▶ [Source data]

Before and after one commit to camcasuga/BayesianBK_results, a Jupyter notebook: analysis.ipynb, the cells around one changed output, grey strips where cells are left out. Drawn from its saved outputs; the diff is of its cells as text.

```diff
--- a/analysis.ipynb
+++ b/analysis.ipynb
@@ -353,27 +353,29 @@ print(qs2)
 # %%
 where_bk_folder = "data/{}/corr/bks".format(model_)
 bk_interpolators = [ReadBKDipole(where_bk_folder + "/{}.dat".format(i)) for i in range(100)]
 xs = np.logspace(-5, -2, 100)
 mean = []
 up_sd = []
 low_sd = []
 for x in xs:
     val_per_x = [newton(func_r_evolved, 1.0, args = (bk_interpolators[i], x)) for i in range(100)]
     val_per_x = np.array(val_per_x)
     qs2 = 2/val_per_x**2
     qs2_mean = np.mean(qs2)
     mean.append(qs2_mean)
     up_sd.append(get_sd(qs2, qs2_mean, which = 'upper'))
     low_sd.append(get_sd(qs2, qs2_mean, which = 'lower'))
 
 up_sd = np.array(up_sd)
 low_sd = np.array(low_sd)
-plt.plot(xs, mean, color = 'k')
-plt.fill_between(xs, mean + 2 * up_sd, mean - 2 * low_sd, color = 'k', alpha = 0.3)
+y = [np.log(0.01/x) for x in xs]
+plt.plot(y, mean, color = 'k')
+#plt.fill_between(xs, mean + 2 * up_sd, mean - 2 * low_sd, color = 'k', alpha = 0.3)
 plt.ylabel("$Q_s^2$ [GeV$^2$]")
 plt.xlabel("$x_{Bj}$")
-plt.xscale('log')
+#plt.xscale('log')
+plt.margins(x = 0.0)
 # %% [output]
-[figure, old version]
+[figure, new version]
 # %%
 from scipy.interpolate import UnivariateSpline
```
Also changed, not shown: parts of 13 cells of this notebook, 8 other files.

▶ [Exercise objective]
Your task is to show every line of the listing above containing "append".

▶ [Exercise response]
     mean.append(qs2_mean)
     up_sd.append(get_sd(qs2, qs2_mean, which = 'upper'))
     low_sd.append(get_sd(qs2, qs2_mean, which = 'lower'))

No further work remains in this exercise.